[Front-end code edit data]
%%
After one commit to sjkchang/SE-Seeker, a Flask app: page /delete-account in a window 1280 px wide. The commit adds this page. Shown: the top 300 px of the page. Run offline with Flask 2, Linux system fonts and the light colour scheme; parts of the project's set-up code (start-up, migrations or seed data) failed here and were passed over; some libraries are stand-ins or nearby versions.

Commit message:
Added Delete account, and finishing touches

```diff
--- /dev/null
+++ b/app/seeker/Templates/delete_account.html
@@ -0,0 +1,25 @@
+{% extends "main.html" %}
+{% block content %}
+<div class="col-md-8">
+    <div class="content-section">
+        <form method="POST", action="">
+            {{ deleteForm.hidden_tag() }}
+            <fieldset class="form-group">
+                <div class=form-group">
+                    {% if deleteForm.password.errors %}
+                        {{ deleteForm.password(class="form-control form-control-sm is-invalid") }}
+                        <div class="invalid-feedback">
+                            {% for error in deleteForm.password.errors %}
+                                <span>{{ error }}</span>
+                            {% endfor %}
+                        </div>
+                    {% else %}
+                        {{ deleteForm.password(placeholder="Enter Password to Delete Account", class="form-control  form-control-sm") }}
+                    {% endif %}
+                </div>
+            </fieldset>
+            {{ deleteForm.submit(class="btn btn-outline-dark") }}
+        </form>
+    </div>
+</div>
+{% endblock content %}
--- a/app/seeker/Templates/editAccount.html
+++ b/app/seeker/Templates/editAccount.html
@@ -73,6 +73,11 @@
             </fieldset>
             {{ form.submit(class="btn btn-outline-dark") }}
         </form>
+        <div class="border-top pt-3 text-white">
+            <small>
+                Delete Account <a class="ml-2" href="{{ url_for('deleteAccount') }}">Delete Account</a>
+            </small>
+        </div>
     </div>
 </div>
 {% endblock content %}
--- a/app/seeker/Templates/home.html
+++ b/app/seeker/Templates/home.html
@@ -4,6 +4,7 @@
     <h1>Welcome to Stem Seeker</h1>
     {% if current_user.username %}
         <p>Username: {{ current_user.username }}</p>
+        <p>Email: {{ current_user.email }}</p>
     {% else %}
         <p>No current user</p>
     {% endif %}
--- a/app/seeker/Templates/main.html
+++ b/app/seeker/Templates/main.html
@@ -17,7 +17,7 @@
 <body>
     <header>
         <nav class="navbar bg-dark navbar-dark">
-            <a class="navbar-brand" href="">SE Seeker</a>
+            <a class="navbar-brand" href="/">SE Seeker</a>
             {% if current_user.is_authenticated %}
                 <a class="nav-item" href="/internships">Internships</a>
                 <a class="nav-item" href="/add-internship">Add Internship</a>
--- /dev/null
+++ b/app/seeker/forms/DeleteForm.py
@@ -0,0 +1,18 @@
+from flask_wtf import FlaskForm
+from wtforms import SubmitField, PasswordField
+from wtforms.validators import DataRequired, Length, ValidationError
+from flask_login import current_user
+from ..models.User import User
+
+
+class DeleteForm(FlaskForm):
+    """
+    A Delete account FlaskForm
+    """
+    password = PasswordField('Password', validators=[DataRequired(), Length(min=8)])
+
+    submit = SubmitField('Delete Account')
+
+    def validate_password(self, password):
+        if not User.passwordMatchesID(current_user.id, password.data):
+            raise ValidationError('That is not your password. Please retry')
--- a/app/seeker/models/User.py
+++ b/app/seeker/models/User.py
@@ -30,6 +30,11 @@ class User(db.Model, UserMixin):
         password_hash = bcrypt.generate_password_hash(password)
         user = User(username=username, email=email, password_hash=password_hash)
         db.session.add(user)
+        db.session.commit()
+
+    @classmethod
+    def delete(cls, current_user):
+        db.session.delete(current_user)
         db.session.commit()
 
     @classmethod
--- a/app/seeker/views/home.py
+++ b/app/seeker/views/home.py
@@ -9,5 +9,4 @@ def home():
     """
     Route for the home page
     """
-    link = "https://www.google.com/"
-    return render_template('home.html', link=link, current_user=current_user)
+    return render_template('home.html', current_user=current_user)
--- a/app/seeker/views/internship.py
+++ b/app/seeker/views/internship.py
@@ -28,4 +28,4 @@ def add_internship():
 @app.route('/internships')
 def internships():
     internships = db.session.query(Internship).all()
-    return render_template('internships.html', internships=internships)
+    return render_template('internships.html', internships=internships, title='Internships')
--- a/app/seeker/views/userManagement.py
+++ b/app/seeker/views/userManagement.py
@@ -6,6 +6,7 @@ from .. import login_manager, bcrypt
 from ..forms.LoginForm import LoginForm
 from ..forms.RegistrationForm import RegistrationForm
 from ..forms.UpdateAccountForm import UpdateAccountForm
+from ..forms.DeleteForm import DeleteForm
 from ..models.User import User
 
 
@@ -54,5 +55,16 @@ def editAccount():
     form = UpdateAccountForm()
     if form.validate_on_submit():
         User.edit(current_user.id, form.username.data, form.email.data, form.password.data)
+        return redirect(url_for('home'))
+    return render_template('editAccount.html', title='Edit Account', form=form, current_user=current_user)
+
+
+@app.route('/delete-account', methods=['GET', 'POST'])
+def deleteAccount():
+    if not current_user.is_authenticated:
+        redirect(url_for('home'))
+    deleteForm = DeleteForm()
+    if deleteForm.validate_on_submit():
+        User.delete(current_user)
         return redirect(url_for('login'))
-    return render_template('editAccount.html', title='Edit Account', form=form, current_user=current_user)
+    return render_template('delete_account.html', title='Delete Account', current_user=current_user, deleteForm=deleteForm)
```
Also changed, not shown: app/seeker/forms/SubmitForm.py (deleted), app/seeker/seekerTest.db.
%%
Task statement
Show me every line of the entries above that holds "email".

Response area
+        <p>Email: {{ current_user.email }}</p>
         user = User(username=username, email=email, password_hash=password_hash)
         User.edit(current_user.id, form.username.data, form.email.data, form.password.data)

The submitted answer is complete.